Marfan Syndrome

What is Marfan Syndrome?

Marfan Syndrome is an inherited condition that results in problems with the connective tissues that bind the parts of the body together. Children usually inherit it from either parent, but up to 25% of cases arise from spontaneous genetic mutations not linked to a hereditary cause.

Marfan syndrome can become life-threatening depending on how much your connective tissue is affected. A lack of internal support leads to heart, lung, organ, and skeletal damage over the years.

What are the Symptoms of Marfan Syndrome?

Although patients are born with this condition, it’s usually detected in childhood or adolescence. People with the condition tend to develop distinct features.

Features include

  • Unexplained stretch marks
  • A skeletal system longer and taller than usual
  • A thin frame
  • Unusual spinal curvatures on either axis
  • Flat feet
  • Overcrowded teeth, narrow jaws, and a misshapen bite pattern
  • Joints that are uncomfortably flexible or prone to popping
  • A sunken or bowed chest

How is Marfan Syndrome Treated?

Aside from the effects on the skeletal system, Marfan syndrome reduces the structure of the heart valves and major blood vessels. This can lead to ruptures or collapses that threaten the life of the patient. Blindness can also occur from a lack of regeneration of key proteins.

Surgery is necessary to repair damage to the heart and circulatory system. Medication to manage high blood pressure and reduce the speed of the heart can prevent ruptures and collapses in patients with particularly weak hearts. Many people only need orthopedic support to prevent joint damage and counseling on exercising safely and prevent secondary organ damage.

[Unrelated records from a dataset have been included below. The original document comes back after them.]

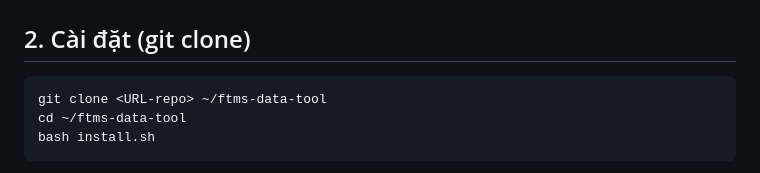
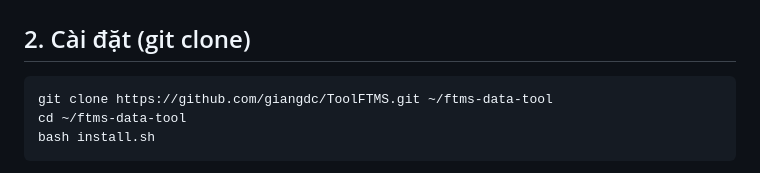
Before and after one commit to giangdc/ToolFTMS, a Markdown page: README.md, the part around the change. Rendered like a GitHub page.

Commit message:
docs: điền URL repo vào hướng dẫn cài
Co-Authored-By: Claude Opus 5.5 <noreply@anthropic.com>

````diff
--- a/README.md
+++ b/README.md
@@ -31,7 +31,7 @@ source ~/.bashrc && nvm install 22
 ## 2. Cài đặt (git clone)
 
 ```bash
-git clone <URL-repo> ~/ftms-data-tool
+git clone https://github.com/giangdc/ToolFTMS.git ~/ftms-data-tool
 cd ~/ftms-data-tool
 bash install.sh
 ```
````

Last Reviewed:
October 07, 2016
Last Updated:
August 30, 2017